Modern policing emphasizes advanced statistical metrics, new forms of organizational accountability, and aggressive tactical enforcement of minor crimes as the core of its institutional design. Recent policing research has shown how this policing regime has been woven into the social, political and legal systems in urban areas, but there has been little attention to these policing regimes in smaller areas. In these places, where relationships between citizens, courts and police are more intimate and granular, and local boundaries are closely spaced with considerable flow of persons through spaces, the “new policing” has reached deeply into the everyday lives of predominantly non-white citizens through multiple contacts that lead to an array of legal financial obligations including a wide array of fines and fees. Failure to pay these fees often leads to criminal liability. We examine two faces of modern policing, comparing the Ferguson, Missouri and New York City. We analyze rich and detailed panel data from both places on police stops, citations, warrants, arrests, court dispositions, and penalties, to show the web of social control and legal burdens that these practices create. The data paint a detailed picture of racially discriminatory outcomes at all stages of the process that are common to these two very different social contexts. We link the evidence on the spatial concentration of the racial skew in these policing regimes to patterns of social and spatial segregation, and in turn, to the social, economic and health implications for mobility. We conclude with a discussion of the implications of the “new policing” for constitutional regulation and political reform.
Jeffrey Fagan & Elliott Ash,
New Policing, New Segregation: From Ferguson to New York,
Georgetown Law Journal, Vol. 106, No. 1, 25-102, 2017; Columbia Public Law Research Paper, No. 14-569

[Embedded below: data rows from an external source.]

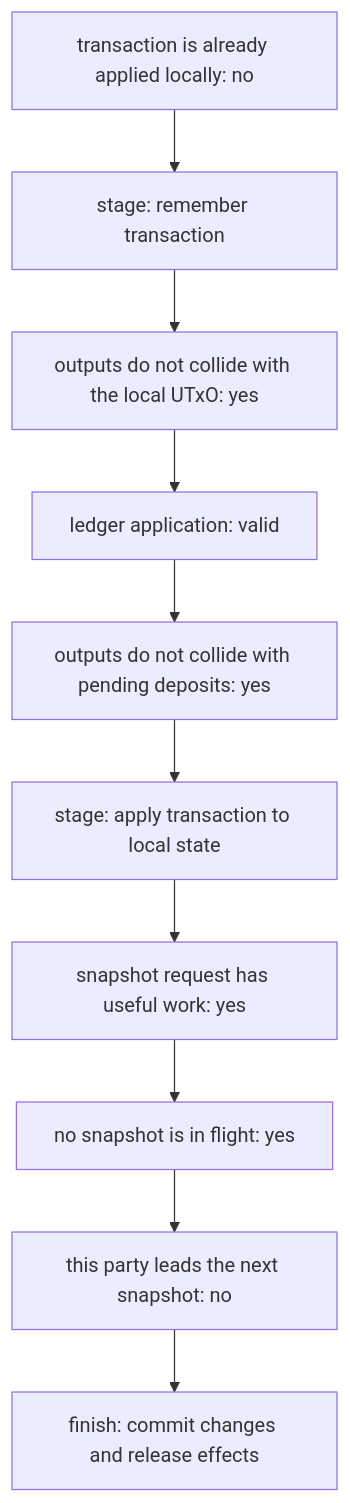
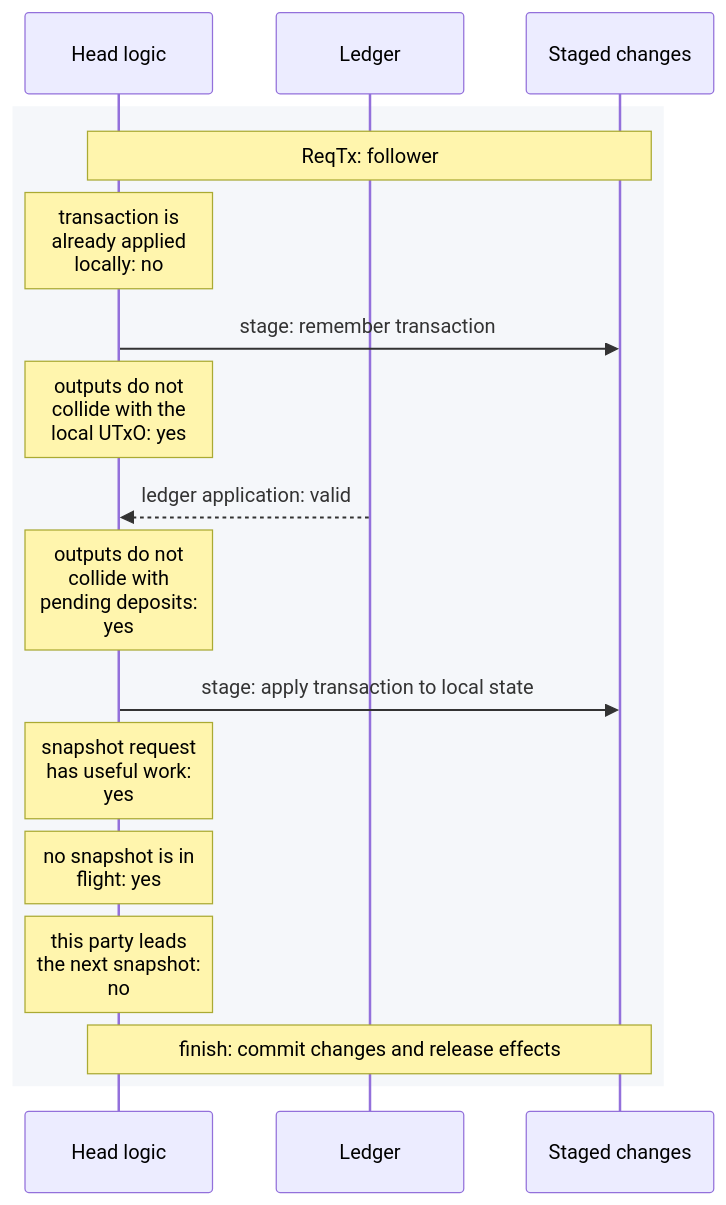
Before and after one commit to cardano-scaling/hydra: the second of 6 diagrams in docs/docs/dev/architecture/head-logic-traces/README.md, drawn with Mermaid. The commit also changed other lines of this file and 25 other files, not shown here.

Commit message:
re-org diagrams

````diff
--- a/docs/docs/dev/architecture/head-logic-traces/README.md
+++ b/docs/docs/dev/architecture/head-logic-traces/README.md
@@ -45,22 +46,20 @@
 ```mermaid
-flowchart TD
-  n0["transaction is already applied locally: no"]
-  n1["stage: remember transaction"]
-  n2["outputs do not collide with the local UTxO: yes"]
-  n3["ledger application: valid"]
-  n4["outputs do not collide with pending deposits: yes"]
-  n5["stage: apply transaction to local state"]
-  n6["snapshot request has useful work: yes"]
-  n7["no snapshot is in flight: yes"]
-  n8["this party leads the next snapshot: no"]
-  n9["finish: commit changes and release effects"]
-  n0 --> n1
-  n1 --> n2
-  n2 --> n3
-  n3 --> n4
-  n4 --> n5
-  n5 --> n6
-  n6 --> n7
-  n7 --> n8
-  n8 --> n9
+%%{init: {"sequence": {"wrap": true}}}%%
+sequenceDiagram
+  participant logic as Head logic
+  participant ledger as Ledger
+  participant changes as Staged changes
+  rect rgb(245, 247, 250)
+    Note over logic,changes: ReqTx: follower
+    Note over logic: transaction is already applied locally: no
+    logic->>changes: stage: remember transaction
+    Note over logic: outputs do not collide with the local UTxO: yes
+    ledger-->>logic: ledger application: valid
+    Note over logic: outputs do not collide with pending deposits: yes
+    logic->>changes: stage: apply transaction to local state
+    Note over logic: snapshot request has useful work: yes
+    Note over logic: no snapshot is in flight: yes
+    Note over logic: this party leads the next snapshot: no
+    Note over logic,changes: finish: commit changes and release effects
+  end
 ```
````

Available at: https://scholarship.law.columbia.edu/faculty_scholarship/2066